When Mr. Adam returned, he had Mr. Johnson with him. Mr. Johnson looked inside my mouth and frowned.
“Try cutting into the jaw to free the roots,” he suggested.
Mr. Adam looked reluctant to do that but Mr. Johnson remained where he was and once again Mr. Adam sat in his seat. He took out the saw and sawed again. I nearly passed out. At this point I started to pray.
“Please God, if I get out of here alive, I will promise to be a good citizen every day for the rest of my life, only please spare me, I beseech you.”
My back was running with sweat, the tears were running. I was terrified. Hell had found me in that dentist’s chair.
“Make haste,” said Mr. Johnson. “The anaesthetic will soon be wearing off.

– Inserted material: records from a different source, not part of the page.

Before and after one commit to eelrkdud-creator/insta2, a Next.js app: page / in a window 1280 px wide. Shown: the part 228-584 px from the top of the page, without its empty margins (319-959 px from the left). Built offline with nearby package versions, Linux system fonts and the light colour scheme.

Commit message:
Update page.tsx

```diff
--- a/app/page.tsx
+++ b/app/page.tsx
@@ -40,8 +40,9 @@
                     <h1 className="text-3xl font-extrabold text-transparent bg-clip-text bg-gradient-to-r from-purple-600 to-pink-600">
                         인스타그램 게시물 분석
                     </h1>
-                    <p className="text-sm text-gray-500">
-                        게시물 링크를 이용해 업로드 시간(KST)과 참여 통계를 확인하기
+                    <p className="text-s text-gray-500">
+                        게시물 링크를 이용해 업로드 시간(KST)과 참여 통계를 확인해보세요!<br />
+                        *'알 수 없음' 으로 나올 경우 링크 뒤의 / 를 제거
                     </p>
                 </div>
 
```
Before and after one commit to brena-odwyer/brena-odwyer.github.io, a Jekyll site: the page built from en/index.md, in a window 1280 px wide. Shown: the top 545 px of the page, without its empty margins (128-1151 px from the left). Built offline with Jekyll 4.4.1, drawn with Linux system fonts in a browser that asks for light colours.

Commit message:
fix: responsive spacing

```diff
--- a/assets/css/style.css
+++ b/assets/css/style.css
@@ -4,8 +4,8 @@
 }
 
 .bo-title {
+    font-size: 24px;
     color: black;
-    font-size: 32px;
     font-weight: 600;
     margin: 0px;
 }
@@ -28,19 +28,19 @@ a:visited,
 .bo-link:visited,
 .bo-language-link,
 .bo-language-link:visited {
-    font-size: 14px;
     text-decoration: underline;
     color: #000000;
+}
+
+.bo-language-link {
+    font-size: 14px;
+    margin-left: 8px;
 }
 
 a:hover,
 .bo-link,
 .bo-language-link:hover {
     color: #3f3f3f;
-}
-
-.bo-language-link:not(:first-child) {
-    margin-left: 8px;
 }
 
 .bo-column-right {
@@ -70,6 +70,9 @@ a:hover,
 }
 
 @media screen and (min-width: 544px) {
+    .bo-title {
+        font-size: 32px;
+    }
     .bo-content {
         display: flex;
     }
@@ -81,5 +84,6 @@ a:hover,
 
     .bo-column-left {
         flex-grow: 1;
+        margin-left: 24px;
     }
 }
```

At last the sawing stopped. The tooth came out. Mr. Adam packed it. That means he took from a sterile tray, a small hard lump of dressing about the size of a peanut and placed it in the hole where the tooth had been to staunch the blood.
I heard the tooth fall into a tray with a clink. It was the best sound I had heard in a long time.
“All done, Mrs. Smith. You’ve been very brave.”
I was speechless. Slowly my head was raised to the normal position as the chair moved downwards. I could feel the sensations returning.
“It might be an idea to have an aspirin when you get home,” suggested Mr. Adam.
Mr. Johnson left the room and returned to his own patients.
Fumbling in my pocket, I found a large white handkerchief, which I placed against my mouth. My legs felt weak and I doubted that I would be able to stand up.
Somehow, I managed to lift myself off the chair and walk to the waiting room, where a host of anxious people were waiting. I realised that I had held them all up and they would all be late. David was waiting for me, playing with some bricks, which had been provided for the children.
Together we walked out of the surgery, down the steps and up the road to our home.